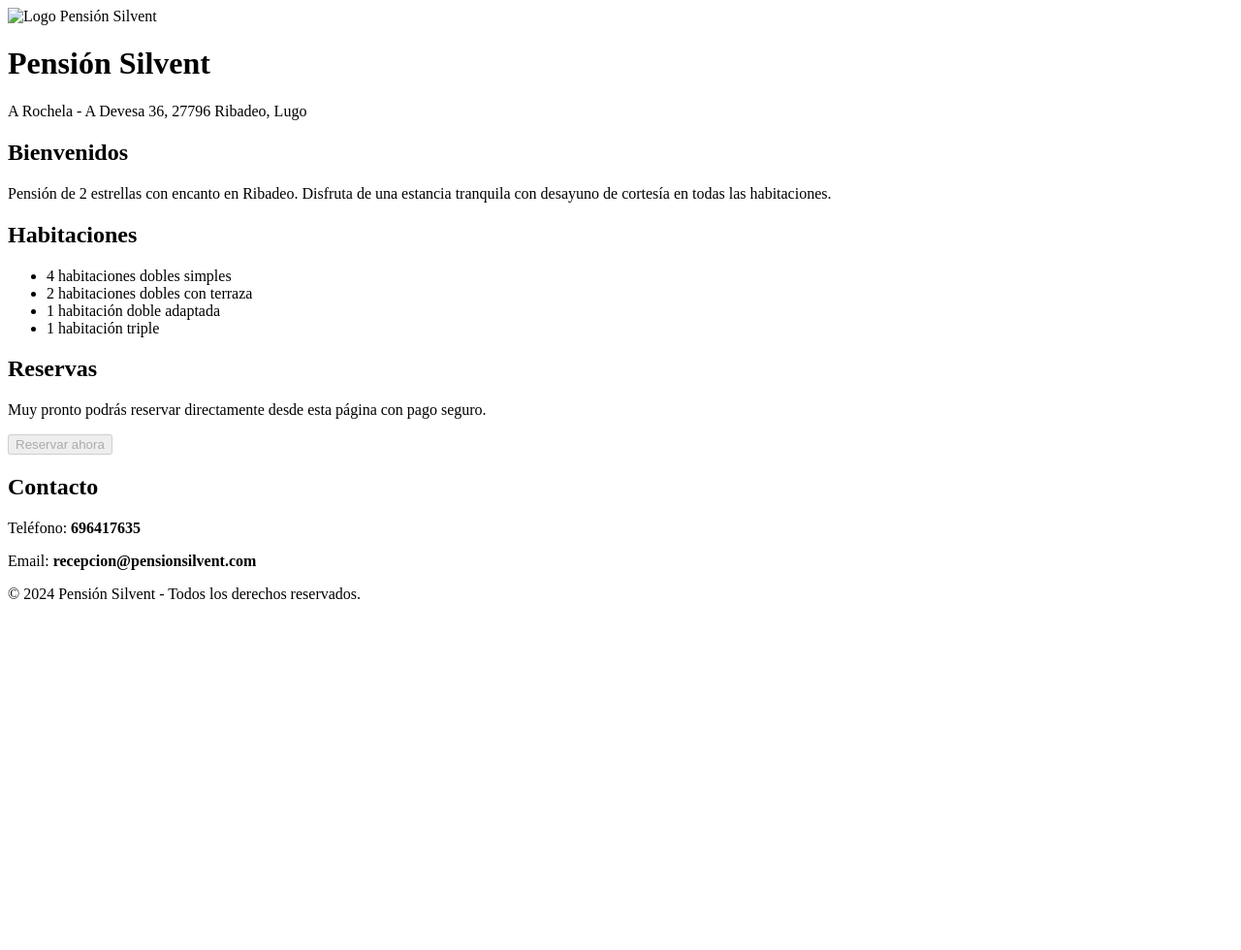
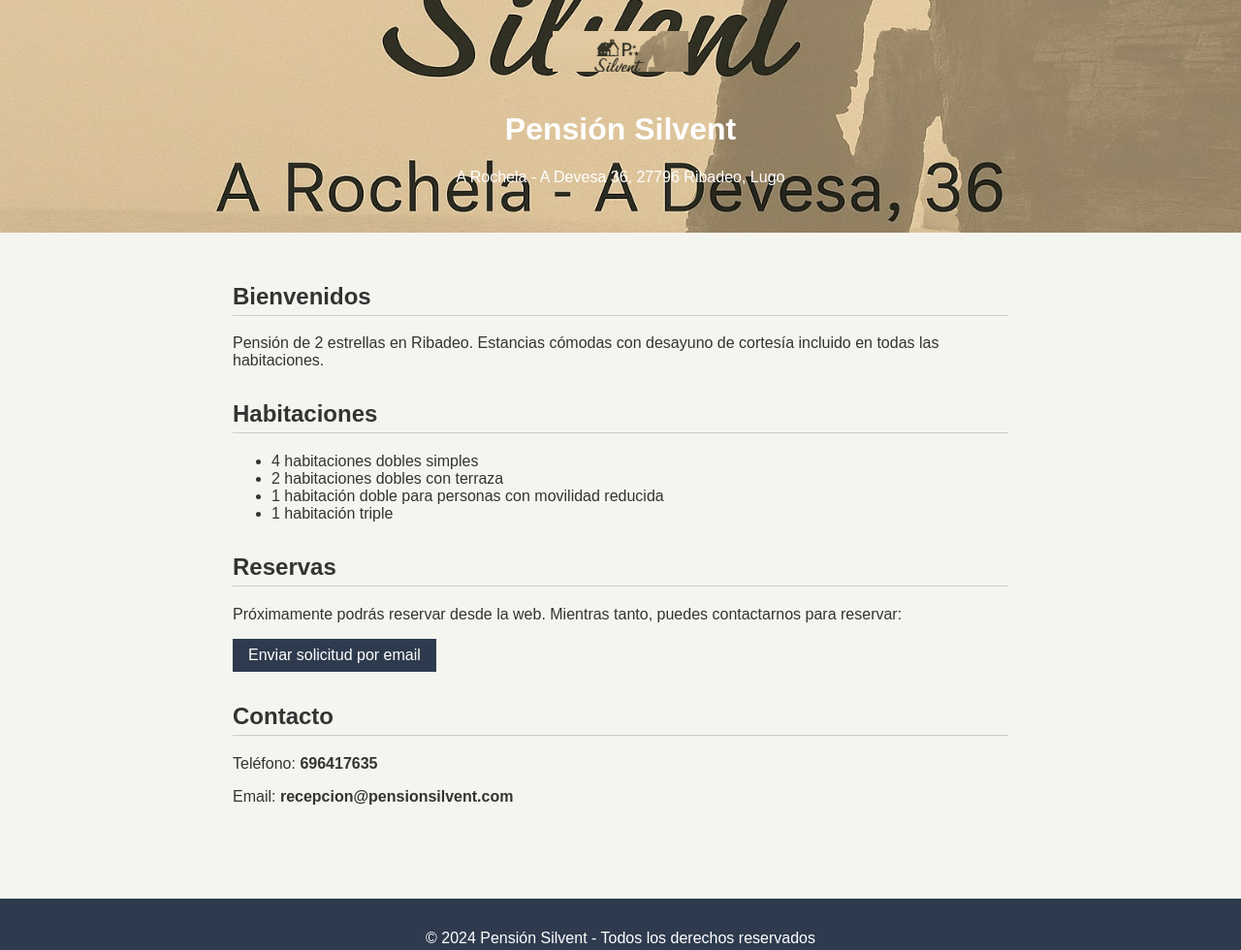
Before and after one commit to SilventVillalba/pension-silvent, a plain HTML site: page index.html in a window 1280 px wide. Shown: the whole page at 97% size. Before the commit the page ends 800 px from the top, so only its background shows below. Drawn offline with Linux system fonts and the light colour scheme.

Commit message:
Version final

```diff
--- a/index.html
+++ b/index.html
@@ -2,14 +2,14 @@
 <!DOCTYPE html>
 <html lang="es">
 <head>
-    <meta charset="UTF-8">
+  <meta charset="UTF-8" />
+  <meta name="viewport" content="width=device-width, initial-scale=1.0"/>
   <title>Pensión Silvent</title>
-    <meta name="viewport" content="width=device-width, initial-scale=1.0">
-    <link rel="stylesheet" href="styles.css">
+  <link rel="stylesheet" href="styles.css" />
 </head>
 <body>
-    <header style="background-image: url('fondo.jpg');">
-        <img src="logo.png" alt="Logo Pensión Silvent" class="logo">
+  <header>
+    <img src="logo.png" alt="Logo Pensión Silvent" class="logo" />
     <h1>Pensión Silvent</h1>
     <p class="direccion">A Rochela - A Devesa 36, 27796 Ribadeo, Lugo</p>
   </header>
@@ -17,7 +17,7 @@
   <main>
     <section>
       <h2>Bienvenidos</h2>
-            <p>Pensión de 2 estrellas con encanto en Ribadeo. Disfruta de una estancia tranquila con desayuno de cortesía en todas las habitaciones.</p>
+      <p>Pensión de 2 estrellas en Ribadeo. Estancias cómodas con desayuno de cortesía incluido en todas las habitaciones.</p>
     </section>
 
     <section>
@@ -25,15 +25,15 @@
       <ul>
         <li>4 habitaciones dobles simples</li>
         <li>2 habitaciones dobles con terraza</li>
-                <li>1 habitación doble adaptada</li>
+        <li>1 habitación doble para personas con movilidad reducida</li>
         <li>1 habitación triple</li>
       </ul>
     </section>
 
     <section>
       <h2>Reservas</h2>
-            <p>Muy pronto podrás reservar directamente desde esta página con pago seguro.</p>
-            <button disabled>Reservar ahora</button>
+      <p>Próximamente podrás reservar desde la web. Mientras tanto, puedes contactarnos para reservar:</p>
+      <p><a href="mailto:recepcion@pensionsilvent.com" class="reserva-btn">Enviar solicitud por email</a></p>
     </section>
 
     <section>
@@ -44,7 +44,7 @@
   </main>
 
   <footer>
-        <p>© 2024 Pensión Silvent - Todos los derechos reservados.</p>
+    <p>© 2024 Pensión Silvent - Todos los derechos reservados</p>
   </footer>
 </body>
 </html>
--- /dev/null
+++ b/styles.css
@@ -0,0 +1,52 @@
+
+body {
+  margin: 0;
+  font-family: sans-serif;
+  background-color: #f5f5f0;
+  color: #333;
+}
+
+header {
+  background-image: url('fondo.jpg');
+  background-size: cover;
+  background-position: center;
+  color: white;
+  padding: 2em;
+  text-align: center;
+}
+
+.logo {
+  width: 140px;
+  margin-bottom: 1rem;
+}
+
+main {
+  padding: 2em;
+  max-width: 800px;
+  margin: auto;
+}
+
+section {
+  margin-bottom: 2rem;
+}
+
+h2 {
+  border-bottom: 1px solid #ccc;
+  padding-bottom: 0.3rem;
+}
+
+.reserva-btn {
+  display: inline-block;
+  background-color: #2e3b4e;
+  color: white;
+  padding: 0.5em 1em;
+  text-decoration: none;
+}
+
+footer {
+  background-color: #2e3b4e;
+  color: white;
+  text-align: center;
+  padding: 1em;
+  margin-top: 2rem;
+}
```
Also changed, not shown: fondo.jpg (added), logo.png (added). Lines whose indentation alone changed are shown as unchanged.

# # # # # # #

* TASK TO COMPLETE:
Copy all the lines from the data above that hold the word "styles".

* ANSWER SECTION:
-    <link rel="stylesheet" href="styles.css">
+  <link rel="stylesheet" href="styles.css" />
+++ b/styles.css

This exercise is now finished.